──────── PROVIDED RECORDS

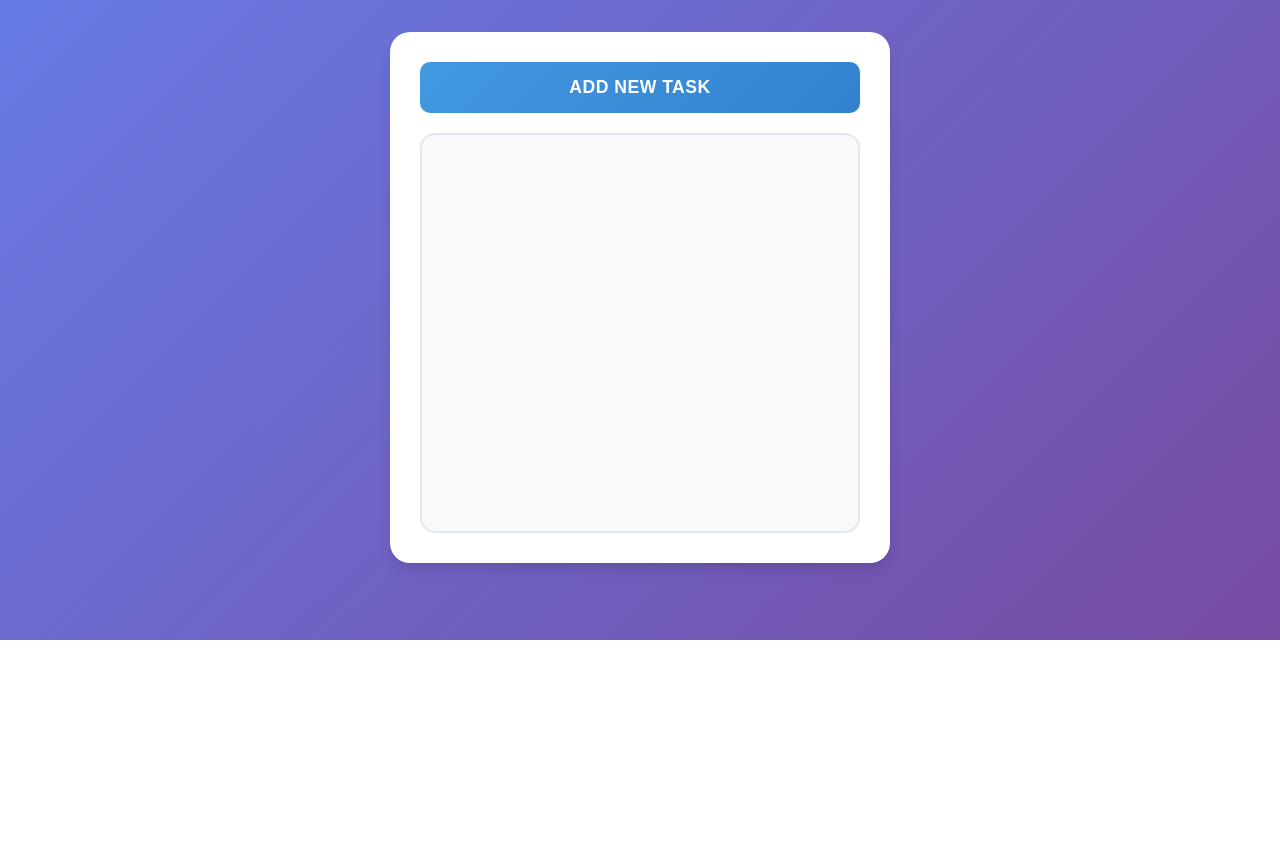
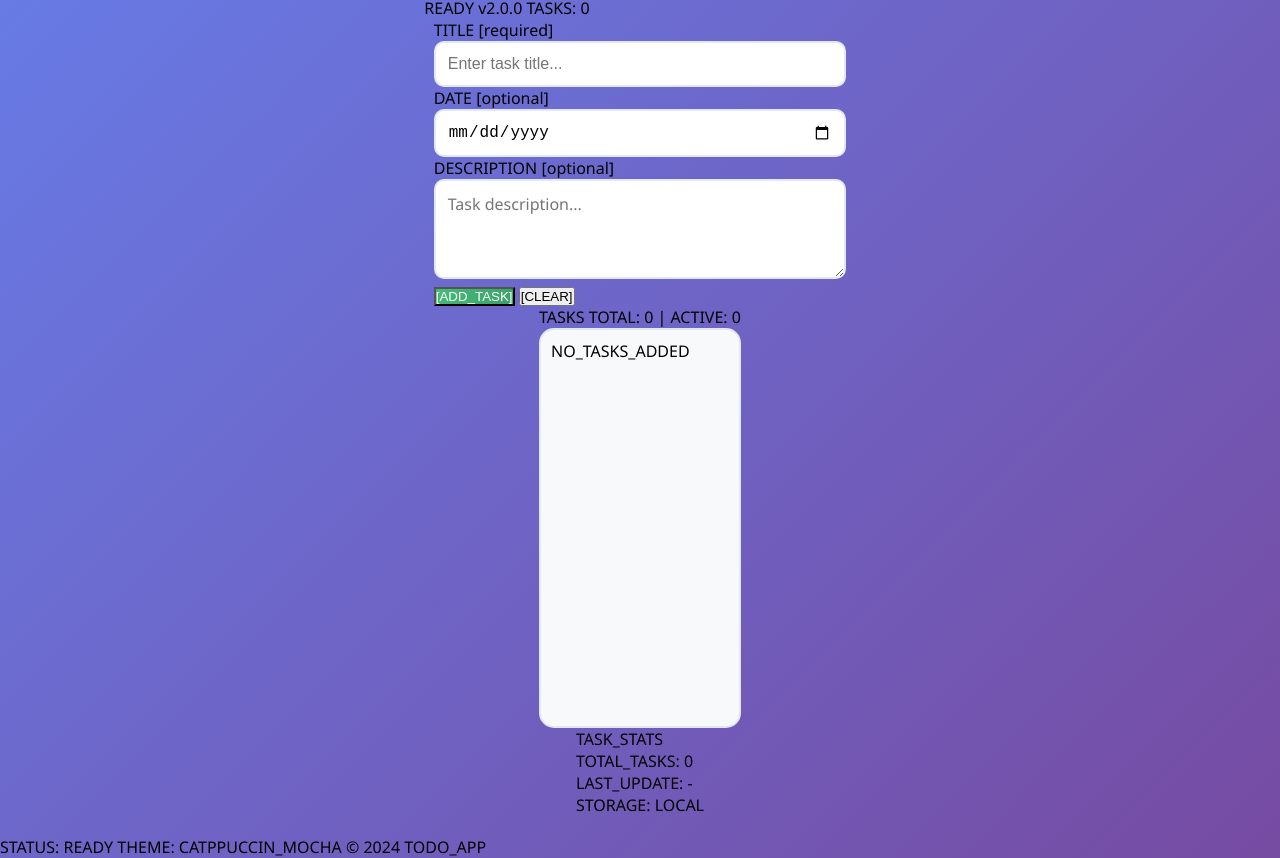
Before and after one commit to acheronx0577/JavaScript-Building-a-ToDo-App, a plain HTML site: page index.html in a window 1280 px wide. Shown: the part 160-1018 px from the top of the page. Before the commit the page ends 800 px from the top, so only its background shows below. Drawn offline with Linux system fonts and the light colour scheme.

Commit message:
Update index.html

```diff
--- a/index.html
+++ b/index.html
@@ -1,60 +1,144 @@
 <!DOCTYPE html>
 <html lang="en">
+<head>
+    <meta charset="UTF-8">
+    <meta name="viewport" content="width=device-width, initial-scale=1.0">
+    <title>TODO_APP</title>
+    <link rel="stylesheet" href="styles.css">
+    <link href="https://fonts.googleapis.com/css2?family=Geist+Mono:wght@300;400;500;600;700&display=swap" rel="stylesheet">
+</head>
+<body>
+    <div class="terminal">
+        <header class="terminal-header">
+            <div class="window-controls">
+                <span class="control close"></span>
+                <span class="control minimize"></span>
+                <span class="control maximize"></span>
+            </div>
+            <div class="title-bar">
+                <span class="prompt">></span>
+                <span class="title">TODO_APP</span>
+                <span class="cursor">_</span>
+            </div>
+        </header>
 
-<head>
-  <meta charset="UTF-8" />
-  <meta http-equiv="X-UA-Compatible" content="IE=edge" />
-  <link rel="icon" type="image/png" href="https://cdn.freecodecamp.org/universal/favicons/favicon.ico" />
-  <meta name="viewport" content="width=device-width, initial-scale=1.0" />
-  <title>Learn localStorage by Building a Todo App</title>
-  <link rel="stylesheet" href="styles.css" />
-</head>
+        <main class="terminal-body">
+            <div class="app-header">
+                <h1 class="app-title">~/tasks/management</h1>
+                <div class="status-bar">
+                    <span class="status-item" id="global-status">READY</span>
+                    <span class="status-item">v2.0.0</span>
+                    <span class="status-item">TASKS: <span id="task-count">0</span></span>
+                </div>
+            </div>
 
-<body>
-  <main>
-    <h1>Todo App</h1>
-    <div class="todo-app">
-      <button id="open-task-form-btn" class="btn large-btn">
-        Add New Task
+            <div class="control-panel">
+                <div class="input-group">
+                    <label for="title-input" class="input-label">
+                        <span class="label-text">TITLE</span>
+                        <span class="label-desc">[required]</span>
+                    </label>
+                    <input
+                        type="text"
+                        id="title-input"
+                        class="terminal-input"
+                        placeholder="Enter task title..."
+                    />
+                </div>
+
+                <div class="input-group">
+                    <label for="date-input" class="input-label">
+                        <span class="label-text">DATE</span>
+                        <span class="label-desc">[optional]</span>
+                    </label>
+                    <input
+                        type="date"
+                        id="date-input"
+                        class="terminal-input"
+                    />
+                </div>
+
+                <div class="input-group full-width">
+                    <label for="description-input" class="input-label">
+                        <span class="label-text">DESCRIPTION</span>
+                        <span class="label-desc">[optional]</span>
+                    </label>
+                    <textarea
+                        id="description-input"
+                        class="terminal-input textarea"
+                        placeholder="Task description..."
+                        rows="3"
+                    ></textarea>
+                </div>
+
+                <button id="add-or-update-task-btn" class="terminal-btn primary">
+                    <span class="btn-text">[ADD_TASK]</span>
                 </button>
-      <form class="task-form hidden" id="task-form">
-        <div class="task-form-header">
-          <button id="close-task-form-btn" class="close-task-form-btn" type="button" aria-label="close">
-            <svg class="close-icon" xmlns="http://www.w3.org/2000/svg" viewBox="0 0 48 48" width="48px" height="48px"><path fill="#F44336" d="M21.5 4.5H26.501V43.5H21.5z" transform="rotate(45.001 24 24)" /><path fill="#F44336" d="M21.5 4.5H26.5V43.501H21.5z" transform="rotate(135.008 24 24)" /></svg>
+                <button id="clear-form-btn" class="terminal-btn secondary">
+                    <span class="btn-text">[CLEAR]</span>
                 </button>
             </div>
-        <div class="task-form-body">
-          <label class="task-form-label" for="title-input">Title</label>
-          <input required type="text" class="form-control" id="title-input" value="" />
-          <label class="task-form-label" for="date-input">Date</label>
-          <input type="date" class="form-control" id="date-input" value="" />
-          <label class="task-form-label" for="description-input">Description</label>
-          <textarea class="form-control" id="description-input" cols="30" rows="5"></textarea>
+
+            <div class="output-section">
+                <div class="output-header">
+                    <span class="output-title">TASKS</span>
+                    <span class="output-stats">
+                        TOTAL: <span id="tasks-total">0</span> |
+                        ACTIVE: <span id="tasks-active">0</span>
+                    </span>
                 </div>
-        <div class="task-form-footer">
-          <button id="add-or-update-task-btn" class="btn large-btn" type="submit">
-            Add Task
-          </button>
+                <div id="tasks-container" class="tasks-output">
+                    <div class="placeholder">NO_TASKS_ADDED</div>
                 </div>
-      </form>
-      <dialog id="confirm-close-dialog">
-        <form method="dialog">
-          <p class="discard-message-text">Discard unsaved changes?</p>
-          <div class="confirm-close-dialog-btn-container">
-            <button id="cancel-btn" class="btn">
-              Cancel
-            </button>
-            <button id="discard-btn" class="btn">
-              Discard
-            </button>
             </div>
-        </form>
-      </dialog>
-      <div id="tasks-container"></div>
+
+            <div class="info-panel">
+                <div class="info-header">
+                    <span class="info-title">TASK_STATS</span>
+                </div>
+                <div class="info-content">
+                    <div class="pattern-stats">
+                        <div class="stat-item">
+                            <span class="stat-label">TOTAL_TASKS:</span>
+                            <span id="stats-total" class="stat-value">0</span>
+                        </div>
+                        <div class="stat-item">
+                            <span class="stat-label">LAST_UPDATE:</span>
+                            <span id="stats-last-update" class="stat-value">-</span>
+                        </div>
+                        <div class="stat-item">
+                            <span class="stat-label">STORAGE:</span>
+                            <span id="stats-storage" class="stat-value">LOCAL</span>
+                        </div>
+                    </div>
+                </div>
             </div>
         </main>
+
+        <footer class="terminal-footer">
+            <div class="footer-stats">
+                <span class="stat">STATUS: <span id="status">READY</span></span>
+                <span class="stat">THEME: CATPPUCCIN_MOCHA</span>
+                <span class="stat">© 2024 TODO_APP</span>
+            </div>
+        </footer>
+    </div>
+
+    <dialog id="confirm-dialog" class="terminal-dialog">
+        <div class="dialog-content">
+            <div class="dialog-header">
+                <span class="dialog-title">CONFIRM_ACTION</span>
+            </div>
+            <div class="dialog-body">
+                <p class="dialog-message" id="dialog-message">Are you sure?</p>
+            </div>
+            <div class="dialog-actions">
+                <button id="dialog-cancel" class="terminal-btn secondary">CANCEL</button>
+                <button id="dialog-confirm" class="terminal-btn warning">CONFIRM</button>
+            </div>
+        </div>
+    </dialog>
+
     <script src="script.js"></script>
 </body>
-
-
 </html>
```
Lines whose indentation alone changed are shown as unchanged.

────────────────

**EXERCISE DETAILS:** Give back every record exactly. Omit the pictures.

**RESPONSE TO THIS EXERCISE:**
Before and after one commit to acheronx0577/JavaScript-Building-a-ToDo-App, a plain HTML site: page index.html in a window 1280 px wide. Shown: the part 160-1018 px from the top of the page. Before the commit the page ends 800 px from the top, so only its background shows below. Drawn offline with Linux system fonts and the light colour scheme.

Commit message:
Update index.html

```diff
--- a/index.html
+++ b/index.html
@@ -1,60 +1,144 @@
 <!DOCTYPE html>
 <html lang="en">
+<head>
+    <meta charset="UTF-8">
+    <meta name="viewport" content="width=device-width, initial-scale=1.0">
+    <title>TODO_APP</title>
+    <link rel="stylesheet" href="styles.css">
+    <link href="https://fonts.googleapis.com/css2?family=Geist+Mono:wght@300;400;500;600;700&display=swap" rel="stylesheet">
+</head>
+<body>
+    <div class="terminal">
+        <header class="terminal-header">
+            <div class="window-controls">
+                <span class="control close"></span>
+                <span class="control minimize"></span>
+                <span class="control maximize"></span>
+            </div>
+            <div class="title-bar">
+                <span class="prompt">></span>
+                <span class="title">TODO_APP</span>
+                <span class="cursor">_</span>
+            </div>
+        </header>
 
-<head>
-  <meta charset="UTF-8" />
-  <meta http-equiv="X-UA-Compatible" content="IE=edge" />
-  <link rel="icon" type="image/png" href="https://cdn.freecodecamp.org/universal/favicons/favicon.ico" />
-  <meta name="viewport" content="width=device-width, initial-scale=1.0" />
-  <title>Learn localStorage by Building a Todo App</title>
-  <link rel="stylesheet" href="styles.css" />
-</head>
+        <main class="terminal-body">
+            <div class="app-header">
+                <h1 class="app-title">~/tasks/management</h1>
+                <div class="status-bar">
+                    <span class="status-item" id="global-status">READY</span>
+                    <span class="status-item">v2.0.0</span>
+                    <span class="status-item">TASKS: <span id="task-count">0</span></span>
+                </div>
+            </div>
 
-<body>
-  <main>
-    <h1>Todo App</h1>
-    <div class="todo-app">
-      <button id="open-task-form-btn" class="btn large-btn">
-        Add New Task
+            <div class="control-panel">
+                <div class="input-group">
+                    <label for="title-input" class="input-label">
+                        <span class="label-text">TITLE</span>
+                        <span class="label-desc">[required]</span>
+                    </label>
+                    <input
+                        type="text"
+                        id="title-input"
+                        class="terminal-input"
+                        placeholder="Enter task title..."
+                    />
+                </div>
+
+                <div class="input-group">
+                    <label for="date-input" class="input-label">
+                        <span class="label-text">DATE</span>
+                        <span class="label-desc">[optional]</span>
+                    </label>
+                    <input
+                        type="date"
+                        id="date-input"
+                        class="terminal-input"
+                    />
+                </div>
+
+                <div class="input-group full-width">
+                    <label for="description-input" class="input-label">
+                        <span class="label-text">DESCRIPTION</span>
+                        <span class="label-desc">[optional]</span>
+                    </label>
+                    <textarea
+                        id="description-input"
+                        class="terminal-input textarea"
+                        placeholder="Task description..."
+                        rows="3"
+                    ></textarea>
+                </div>
+
+                <button id="add-or-update-task-btn" class="terminal-btn primary">
+                    <span class="btn-text">[ADD_TASK]</span>
                 </button>
-      <form class="task-form hidden" id="task-form">
-        <div class="task-form-header">
-          <button id="close-task-form-btn" class="close-task-form-btn" type="button" aria-label="close">
-            <svg class="close-icon" xmlns="http://www.w3.org/2000/svg" viewBox="0 0 48 48" width="48px" height="48px"><path fill="#F44336" d="M21.5 4.5H26.501V43.5H21.5z" transform="rotate(45.001 24 24)" /><path fill="#F44336" d="M21.5 4.5H26.5V43.501H21.5z" transform="rotate(135.008 24 24)" /></svg>
+                <button id="clear-form-btn" class="terminal-btn secondary">
+                    <span class="btn-text">[CLEAR]</span>
                 </button>
             </div>
-        <div class="task-form-body">
-          <label class="task-form-label" for="title-input">Title</label>
-          <input required type="text" class="form-control" id="title-input" value="" />
-          <label class="task-form-label" for="date-input">Date</label>
-          <input type="date" class="form-control" id="date-input" value="" />
-          <label class="task-form-label" for="description-input">Description</label>
-          <textarea class="form-control" id="description-input" cols="30" rows="5"></textarea>
+
+            <div class="output-section">
+                <div class="output-header">
+                    <span class="output-title">TASKS</span>
+                    <span class="output-stats">
+                        TOTAL: <span id="tasks-total">0</span> |
+                        ACTIVE: <span id="tasks-active">0</span>
+                    </span>
                 </div>
-        <div class="task-form-footer">
-          <button id="add-or-update-task-btn" class="btn large-btn" type="submit">
-            Add Task
-          </button>
+                <div id="tasks-container" class="tasks-output">
+                    <div class="placeholder">NO_TASKS_ADDED</div>
                 </div>
-      </form>
-      <dialog id="confirm-close-dialog">
-        <form method="dialog">
-          <p class="discard-message-text">Discard unsaved changes?</p>
-          <div class="confirm-close-dialog-btn-container">
-            <button id="cancel-btn" class="btn">
-              Cancel
-            </button>
-            <button id="discard-btn" class="btn">
-              Discard
-            </button>
             </div>
-        </form>
-      </dialog>
-      <div id="tasks-container"></div>
+
+            <div class="info-panel">
+                <div class="info-header">
+                    <span class="info-title">TASK_STATS</span>
+                </div>
+                <div class="info-content">
+                    <div class="pattern-stats">
+                        <div class="stat-item">
+                            <span class="stat-label">TOTAL_TASKS:</span>
+                            <span id="stats-total" class="stat-value">0</span>
+                        </div>
+                        <div class="stat-item">
+                            <span class="stat-label">LAST_UPDATE:</span>
+                            <span id="stats-last-update" class="stat-value">-</span>
+                        </div>
+                        <div class="stat-item">
+                            <span class="stat-label">STORAGE:</span>
+                            <span id="stats-storage" class="stat-value">LOCAL</span>
+                        </div>
+                    </div>
+                </div>
             </div>
         </main>
+
+        <footer class="terminal-footer">
+            <div class="footer-stats">
+                <span class="stat">STATUS: <span id="status">READY</span></span>
+                <span class="stat">THEME: CATPPUCCIN_MOCHA</span>
+                <span class="stat">© 2024 TODO_APP</span>
+            </div>
+        </footer>
+    </div>
+
+    <dialog id="confirm-dialog" class="terminal-dialog">
+        <div class="dialog-content">
+            <div class="dialog-header">
+                <span class="dialog-title">CONFIRM_ACTION</span>
+            </div>
+            <div class="dialog-body">
+                <p class="dialog-message" id="dialog-message">Are you sure?</p>
+            </div>
+            <div class="dialog-actions">
+                <button id="dialog-cancel" class="terminal-btn secondary">CANCEL</button>
+                <button id="dialog-confirm" class="terminal-btn warning">CONFIRM</button>
+            </div>
+        </div>
+    </dialog>
+
     <script src="script.js"></script>
 </body>
-
-
 </html>
```
Lines whose indentation alone changed are shown as unchanged.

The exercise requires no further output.